What you are asked to do: In your copy, repeat the records exactly and leave out the pictures.

Information given:
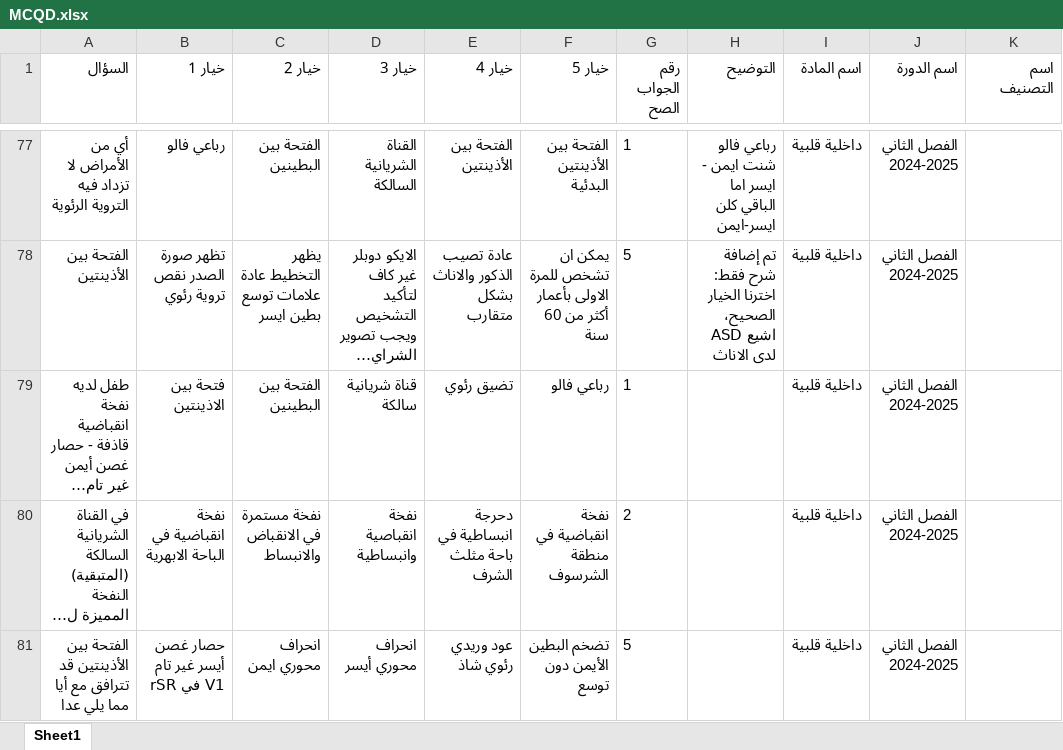
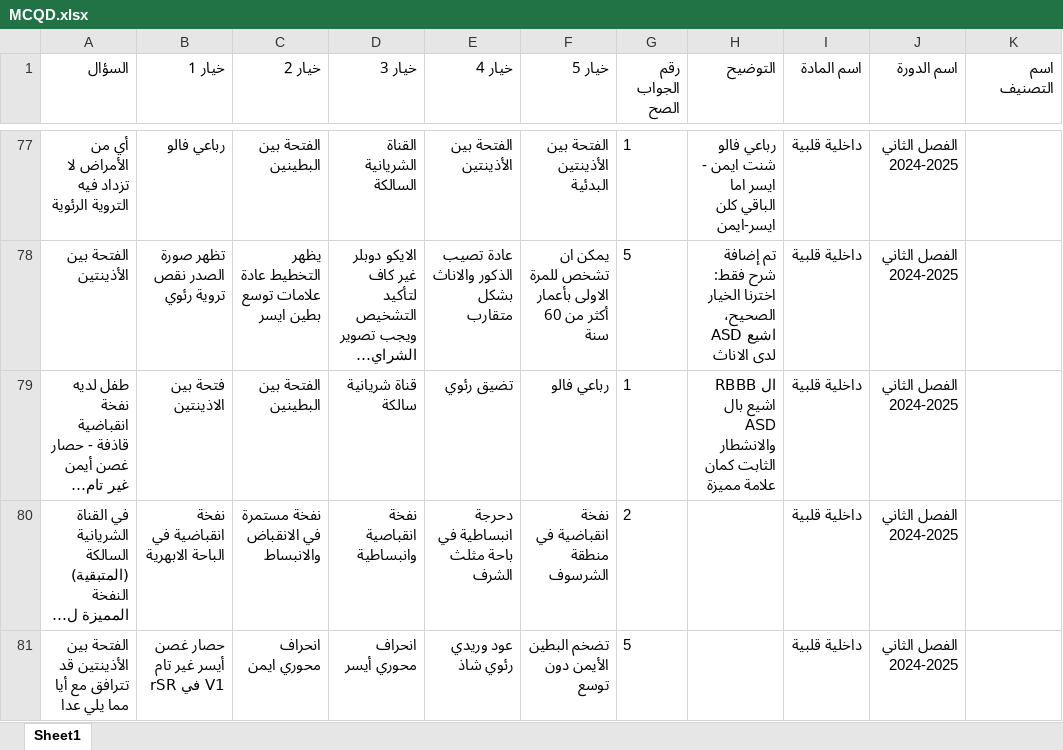
Before and after one commit to webdr-creator/Excel, an Excel workbook: MCQD.xlsx, sheet Sheet1, drawn as a sheet; only a part is shown, gaps mark what is left out; long unchanged cells end in …; values as stored, in another font and other column widths than the file's, no borders; the diff names each change by its address in the sheet, - before the commit and + after, or states it on an @@ line.

Commit message:
WAY Corrector - تحديث الملف: 9/27/2025, 3:10:15 PM

```diff
--- a/MCQD.xlsx (sheet Sheet1)
+++ b/MCQD.xlsx (sheet Sheet1)
-H79 (التوضيح): (empty)
+H79 (التوضيح): ال RBBB اشيع بال ASD والانشطار الثابت كمان علامة مميزة
```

Solution:
Before and after one commit to webdr-creator/Excel, an Excel workbook: MCQD.xlsx, sheet Sheet1, drawn as a sheet; only a part is shown, gaps mark what is left out; long unchanged cells end in …; values as stored, in another font and other column widths than the file's, no borders; the diff names each change by its address in the sheet, - before the commit and + after, or states it on an @@ line.

Commit message:
WAY Corrector - تحديث الملف: 9/27/2025, 3:10:15 PM

```diff
--- a/MCQD.xlsx (sheet Sheet1)
+++ b/MCQD.xlsx (sheet Sheet1)
-H79 (التوضيح): (empty)
+H79 (التوضيح): ال RBBB اشيع بال ASD والانشطار الثابت كمان علامة مميزة
```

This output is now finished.